For the players, the chance to shop and choose the toys they want to give as gifts has a special meaning and makes the visits more personal.
“I did it (hospital visits) in the past on another team, but you didn’t pick the toys on your own, you would just go to the hospital,” said Captain Mark Streit
. “I think it’s a lot better when you actually come here to Toys “R” Us and pick out the gifts and then you can give them to the children.”
Defenseman Mark Eaton
added, “This personalizes it a little more where we get to actually pick out the gifts. When we go see the children (to pass out the gifts), we can tell them why we picked each thing out. For example, I picked out a tractor for a little guy. Tractors were always something I had to have around my house when I was little kid, so this lets you put more meaning into it.”
The idea of Wednesday’s event, created by the players and set up by Rina, is designed to have each player either shopping solo or paired with their wife, fiancé, girlfriend or another teammate to choose toys for each child in the hospital based upon their age group. The children’s ages range from newborn to 18.
Eaton and his wife, Dori, had two age groups to shop for: 0-2 and 2-5. The two had a slight edge on some of Eaton’s teammates, as they have two young daughters of their own.
“We have a 3-year-old and a soon-to-be 7-year-old, so picking out these toys should be pretty easy,” Eaton said. “You kind of know your way around here a little better.”
However, finding the right toys is not always the easiest task.
Streit’s shopping partner was his fellow Swiss native, Nino Niederreiter
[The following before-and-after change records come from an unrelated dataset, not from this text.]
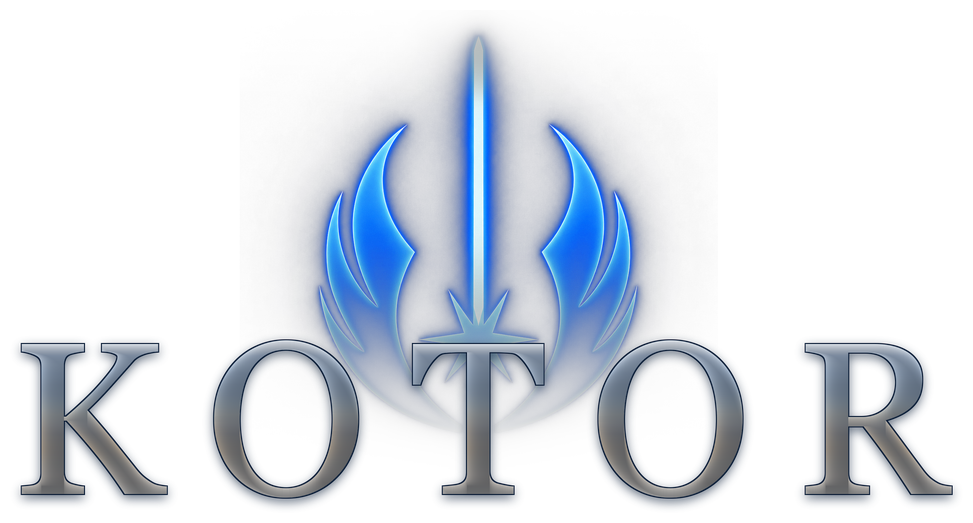
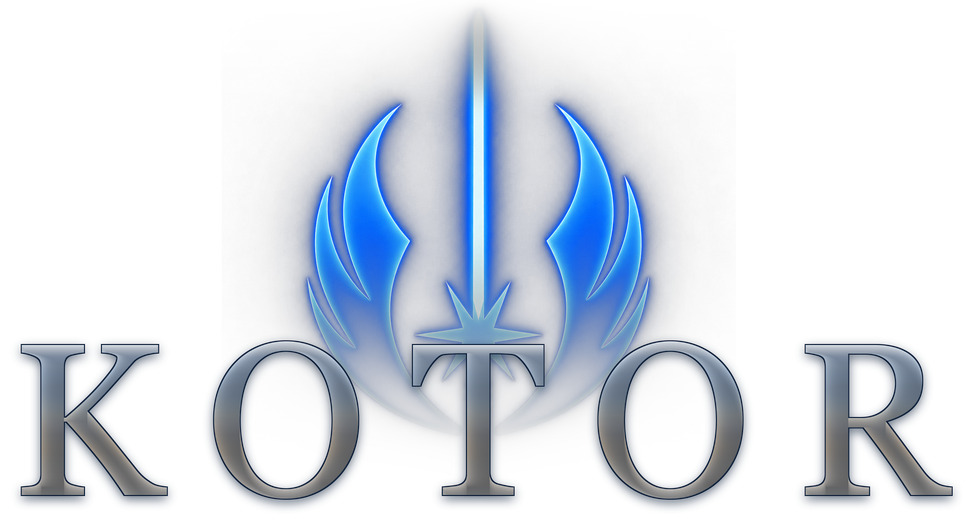
Widen the crest to 40% over the reference
CREST_WIDTH_RATIO 3.19 -> 3.43, i.e. the reference's measured 2.45 plus 40%.
Verified on the render: widest crest row 353px against 249px at 2.45, a factor of
1.42.

diff --git a/tools/build_brand_image.py b/tools/build_brand_image.py
@@ -51,8 +51,8 @@ FONT = Path(r"C:\Windows\Fonts\georgia.ttf")
 
 CAP = 150                     # cap height of the rendered wordmark, in output pixels
 TRACKING_RATIO = 0.297        # measured: 17.2px tracking at 58px cap
-CREST_WIDTH_RATIO = 3.19      # 2.45 is the measured reference width (142px at 58px cap);
-                              # 3.19 is that +30%. Height follows, since the aspect is fixed,
+CREST_WIDTH_RATIO = 3.43      # 2.45 is the measured reference width (142px at 58px cap);
+                              # 3.43 is that +40%. Height follows, since the aspect is fixed,
                               # and the crest grows upward because it is anchored by its wing
                               # line rather than its bounding box.
 # Measured: the crest's wings fade out just above the cap line (-0.03 cap), while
. The two had a wide range of children to shop for, both boys and girls, so their cart was overflowing. Niederreiter, just 19, was able to remember his childhood and the toys he had.
“We got Crocodile Dentist in here, I definitely remember that when I was young,” he said. “We also got Monopoly and we got Barbie for the girls. It’s been really fun, but it’s also a little tricky to find the right toys for the right age groups.”
|Matt Martin and Michael Grabner shop for toys to give to kids during the team's holiday hospital visits around the holidays at Toys "R" Us on Wednesday, Nov. 30, 2011. Click on the photo to view a gallery. |
Two players who had no time finding toys for their age group were forwards Michael Grabner
and Matt Martin
. They were very careful to choose each one individually, taking their time to hit each aisle to find the perfect gifts. From Transformers to Legos to a stuffed Smurf toy, they had it all.
“We have 13-18-year-old boys, so that’s stuff that we played with,” Grabner said. “We can choose whatever we like, so that makes it extra fun.”
Looking beyond the toy selection, this event puts the holiday season and the reason for the event into perspective for the players.
“I think giving presents to the children in the hospitals is a great thing for us to do,” Martin said. “Any chance we have to give back to our communities and help out, we will. We want to show how much we appreciate them.”
While Streit added, “It’s Christmas time and it’s tough to see the kids in the hospital and being sick. It’s just great to give them a present and cheer them up. To see a smile on their face and their eyes light up, it’s nice. I know all of the guys love to do this.”
The Islanders players donated their time for the morning shopping spree and will spend next Wednesday with the children who they selected gifts for, but Shearer feels like the children appreciate more than just the gifts they’ll receive from the players.
“I think it means a lot, especially when it’s in their own area,” Shearer said. “It gives them (the children) something to root for (in the Islanders). It’s inspirational to see the players come in and to be doing so many good things. For the children to have that and to watch them play, it’s great. It helps them to get healthy.”
For the Islanders, that’s what the holiday season is all about.